* [Your objective]
Find the lines in the material below that include the word "height", count them, and give that count alone.

* [Information shown]

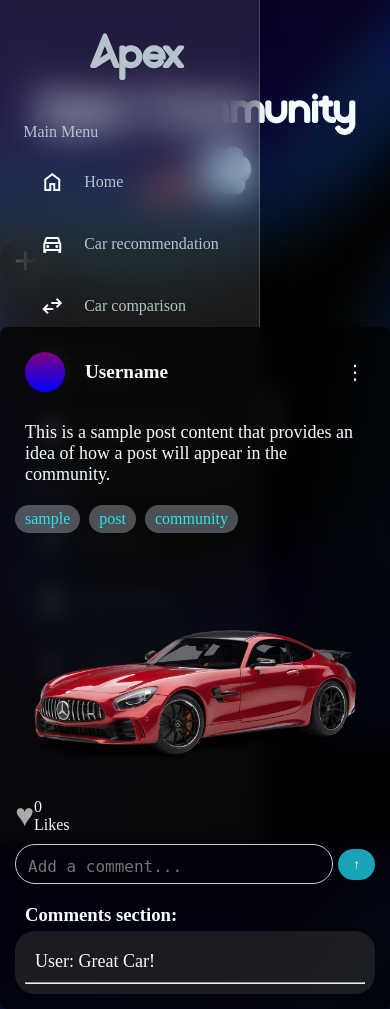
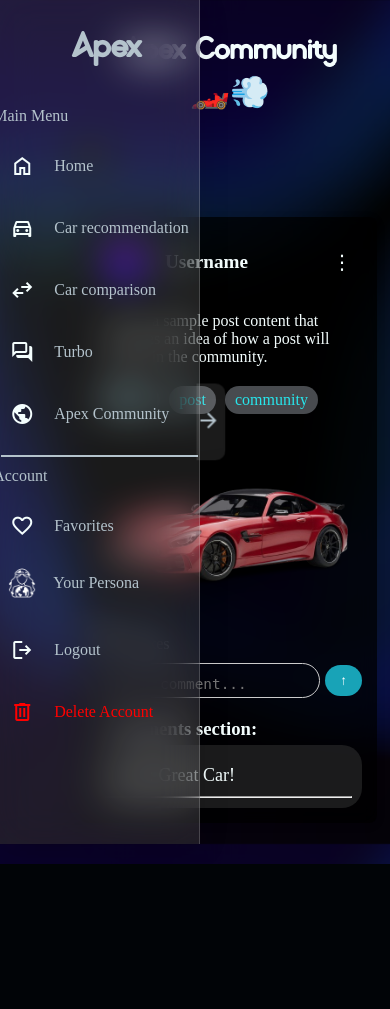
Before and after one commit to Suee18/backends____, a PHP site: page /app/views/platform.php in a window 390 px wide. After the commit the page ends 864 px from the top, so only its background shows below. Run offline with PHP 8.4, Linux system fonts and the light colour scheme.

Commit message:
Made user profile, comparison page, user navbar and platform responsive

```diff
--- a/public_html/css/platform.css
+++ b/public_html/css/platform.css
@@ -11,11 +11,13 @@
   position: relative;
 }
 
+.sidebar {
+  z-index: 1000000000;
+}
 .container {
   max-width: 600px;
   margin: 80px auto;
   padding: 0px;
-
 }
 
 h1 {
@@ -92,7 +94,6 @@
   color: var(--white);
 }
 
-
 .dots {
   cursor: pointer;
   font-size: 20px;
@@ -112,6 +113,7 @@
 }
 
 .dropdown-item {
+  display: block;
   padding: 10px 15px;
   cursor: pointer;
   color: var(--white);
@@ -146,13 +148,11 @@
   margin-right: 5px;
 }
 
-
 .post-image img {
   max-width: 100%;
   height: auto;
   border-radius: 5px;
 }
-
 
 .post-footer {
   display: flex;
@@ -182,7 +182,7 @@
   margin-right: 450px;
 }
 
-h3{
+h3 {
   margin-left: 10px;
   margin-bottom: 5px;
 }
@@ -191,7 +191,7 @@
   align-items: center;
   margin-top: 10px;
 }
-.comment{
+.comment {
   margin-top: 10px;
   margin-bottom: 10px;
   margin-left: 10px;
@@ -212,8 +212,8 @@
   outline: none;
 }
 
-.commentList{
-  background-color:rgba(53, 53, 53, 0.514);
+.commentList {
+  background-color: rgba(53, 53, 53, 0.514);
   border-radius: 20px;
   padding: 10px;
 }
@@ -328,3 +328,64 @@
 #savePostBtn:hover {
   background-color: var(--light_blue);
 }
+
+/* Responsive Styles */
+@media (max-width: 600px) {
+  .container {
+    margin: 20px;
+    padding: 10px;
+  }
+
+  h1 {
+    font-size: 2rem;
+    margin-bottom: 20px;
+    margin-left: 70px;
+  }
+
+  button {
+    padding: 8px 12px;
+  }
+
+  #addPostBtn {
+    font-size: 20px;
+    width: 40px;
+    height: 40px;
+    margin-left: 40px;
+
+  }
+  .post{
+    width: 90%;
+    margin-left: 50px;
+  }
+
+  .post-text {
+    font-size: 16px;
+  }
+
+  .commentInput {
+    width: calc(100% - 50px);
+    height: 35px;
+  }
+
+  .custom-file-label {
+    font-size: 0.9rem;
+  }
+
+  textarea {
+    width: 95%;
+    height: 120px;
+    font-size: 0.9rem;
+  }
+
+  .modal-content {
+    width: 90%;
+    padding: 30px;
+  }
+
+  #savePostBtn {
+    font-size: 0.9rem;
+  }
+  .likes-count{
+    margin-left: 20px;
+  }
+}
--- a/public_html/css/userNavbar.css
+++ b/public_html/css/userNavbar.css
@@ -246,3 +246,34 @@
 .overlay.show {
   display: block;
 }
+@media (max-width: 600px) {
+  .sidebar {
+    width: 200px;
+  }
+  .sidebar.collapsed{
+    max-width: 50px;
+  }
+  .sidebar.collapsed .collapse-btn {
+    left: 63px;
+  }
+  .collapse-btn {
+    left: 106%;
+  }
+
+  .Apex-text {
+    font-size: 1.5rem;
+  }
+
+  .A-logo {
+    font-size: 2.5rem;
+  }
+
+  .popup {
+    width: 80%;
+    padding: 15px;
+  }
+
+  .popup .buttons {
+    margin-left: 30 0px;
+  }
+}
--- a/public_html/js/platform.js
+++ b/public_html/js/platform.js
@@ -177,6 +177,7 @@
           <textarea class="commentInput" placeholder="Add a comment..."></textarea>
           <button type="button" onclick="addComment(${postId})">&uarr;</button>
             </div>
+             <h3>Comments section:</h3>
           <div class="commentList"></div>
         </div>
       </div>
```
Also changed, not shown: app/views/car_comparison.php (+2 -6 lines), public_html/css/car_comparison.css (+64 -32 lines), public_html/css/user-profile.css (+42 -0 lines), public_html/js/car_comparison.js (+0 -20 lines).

* [The completed task]
4